* Problem to solve
How many lines in the records below contain the word "none"? Give only the number.

* Dataset records
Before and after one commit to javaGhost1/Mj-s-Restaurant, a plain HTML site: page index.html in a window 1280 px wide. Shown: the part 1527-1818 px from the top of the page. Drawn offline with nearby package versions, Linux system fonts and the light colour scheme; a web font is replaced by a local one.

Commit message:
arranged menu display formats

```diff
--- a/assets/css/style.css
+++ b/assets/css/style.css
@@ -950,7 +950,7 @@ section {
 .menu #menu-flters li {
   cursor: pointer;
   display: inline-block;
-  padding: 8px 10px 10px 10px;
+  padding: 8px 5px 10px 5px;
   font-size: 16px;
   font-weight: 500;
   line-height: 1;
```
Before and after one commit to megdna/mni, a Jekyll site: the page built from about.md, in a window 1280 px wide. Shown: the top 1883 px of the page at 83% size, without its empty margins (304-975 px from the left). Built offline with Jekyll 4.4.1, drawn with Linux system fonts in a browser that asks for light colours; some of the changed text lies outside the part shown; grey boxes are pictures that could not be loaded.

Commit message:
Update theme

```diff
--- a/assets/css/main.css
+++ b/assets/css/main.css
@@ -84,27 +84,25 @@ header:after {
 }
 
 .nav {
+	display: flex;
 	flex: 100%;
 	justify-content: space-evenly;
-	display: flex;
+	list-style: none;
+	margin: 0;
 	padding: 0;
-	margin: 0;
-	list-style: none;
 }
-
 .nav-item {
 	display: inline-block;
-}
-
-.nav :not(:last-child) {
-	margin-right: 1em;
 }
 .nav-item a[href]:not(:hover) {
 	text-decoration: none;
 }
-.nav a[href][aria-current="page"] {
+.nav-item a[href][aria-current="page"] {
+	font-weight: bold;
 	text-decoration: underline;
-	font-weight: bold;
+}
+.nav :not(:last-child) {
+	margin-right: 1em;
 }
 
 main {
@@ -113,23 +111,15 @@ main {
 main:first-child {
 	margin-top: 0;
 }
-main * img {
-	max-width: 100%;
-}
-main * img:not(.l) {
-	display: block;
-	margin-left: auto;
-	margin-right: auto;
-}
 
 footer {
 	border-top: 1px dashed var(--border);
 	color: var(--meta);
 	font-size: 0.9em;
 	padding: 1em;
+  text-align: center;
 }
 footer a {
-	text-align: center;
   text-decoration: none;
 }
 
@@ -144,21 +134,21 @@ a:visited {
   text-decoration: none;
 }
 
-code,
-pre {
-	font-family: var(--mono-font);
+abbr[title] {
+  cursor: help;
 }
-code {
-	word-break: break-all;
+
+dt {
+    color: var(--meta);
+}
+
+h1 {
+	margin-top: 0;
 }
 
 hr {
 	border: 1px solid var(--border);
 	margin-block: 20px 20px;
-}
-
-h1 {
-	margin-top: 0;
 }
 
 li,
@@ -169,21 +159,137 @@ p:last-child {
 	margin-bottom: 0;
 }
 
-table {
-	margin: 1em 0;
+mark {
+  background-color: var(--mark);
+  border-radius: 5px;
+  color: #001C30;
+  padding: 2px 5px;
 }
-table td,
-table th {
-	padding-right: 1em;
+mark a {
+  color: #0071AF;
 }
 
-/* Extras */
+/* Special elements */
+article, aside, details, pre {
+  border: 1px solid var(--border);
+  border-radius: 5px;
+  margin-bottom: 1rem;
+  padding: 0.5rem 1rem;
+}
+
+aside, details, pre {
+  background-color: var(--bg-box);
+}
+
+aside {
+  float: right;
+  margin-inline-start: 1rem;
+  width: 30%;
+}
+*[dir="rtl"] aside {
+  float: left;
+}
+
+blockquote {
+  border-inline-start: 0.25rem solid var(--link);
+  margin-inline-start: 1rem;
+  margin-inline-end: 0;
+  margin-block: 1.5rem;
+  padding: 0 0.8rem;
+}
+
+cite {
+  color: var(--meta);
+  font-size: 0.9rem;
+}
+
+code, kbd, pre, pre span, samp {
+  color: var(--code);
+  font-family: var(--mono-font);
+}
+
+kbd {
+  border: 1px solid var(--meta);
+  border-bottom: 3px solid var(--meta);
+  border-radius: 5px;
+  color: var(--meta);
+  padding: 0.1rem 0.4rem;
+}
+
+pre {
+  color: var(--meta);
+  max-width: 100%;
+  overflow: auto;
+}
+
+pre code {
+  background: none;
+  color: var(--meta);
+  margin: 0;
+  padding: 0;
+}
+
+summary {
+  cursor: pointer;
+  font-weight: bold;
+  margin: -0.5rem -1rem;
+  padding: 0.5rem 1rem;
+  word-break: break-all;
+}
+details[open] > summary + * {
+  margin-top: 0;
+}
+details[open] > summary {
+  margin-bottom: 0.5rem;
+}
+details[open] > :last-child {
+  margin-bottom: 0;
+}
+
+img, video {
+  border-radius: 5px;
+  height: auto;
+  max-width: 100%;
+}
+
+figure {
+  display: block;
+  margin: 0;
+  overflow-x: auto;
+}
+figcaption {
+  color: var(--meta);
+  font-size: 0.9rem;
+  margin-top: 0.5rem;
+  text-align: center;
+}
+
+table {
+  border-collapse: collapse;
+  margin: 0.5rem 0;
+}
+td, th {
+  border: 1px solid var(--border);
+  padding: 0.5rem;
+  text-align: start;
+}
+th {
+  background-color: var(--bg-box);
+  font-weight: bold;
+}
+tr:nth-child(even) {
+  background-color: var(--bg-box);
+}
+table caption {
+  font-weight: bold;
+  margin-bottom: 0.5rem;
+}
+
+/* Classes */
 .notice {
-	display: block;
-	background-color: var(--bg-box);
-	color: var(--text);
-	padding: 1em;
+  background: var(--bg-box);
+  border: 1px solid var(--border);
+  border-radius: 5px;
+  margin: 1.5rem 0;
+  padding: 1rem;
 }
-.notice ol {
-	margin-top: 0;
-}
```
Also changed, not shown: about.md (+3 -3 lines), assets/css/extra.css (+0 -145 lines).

* Exercise solution
6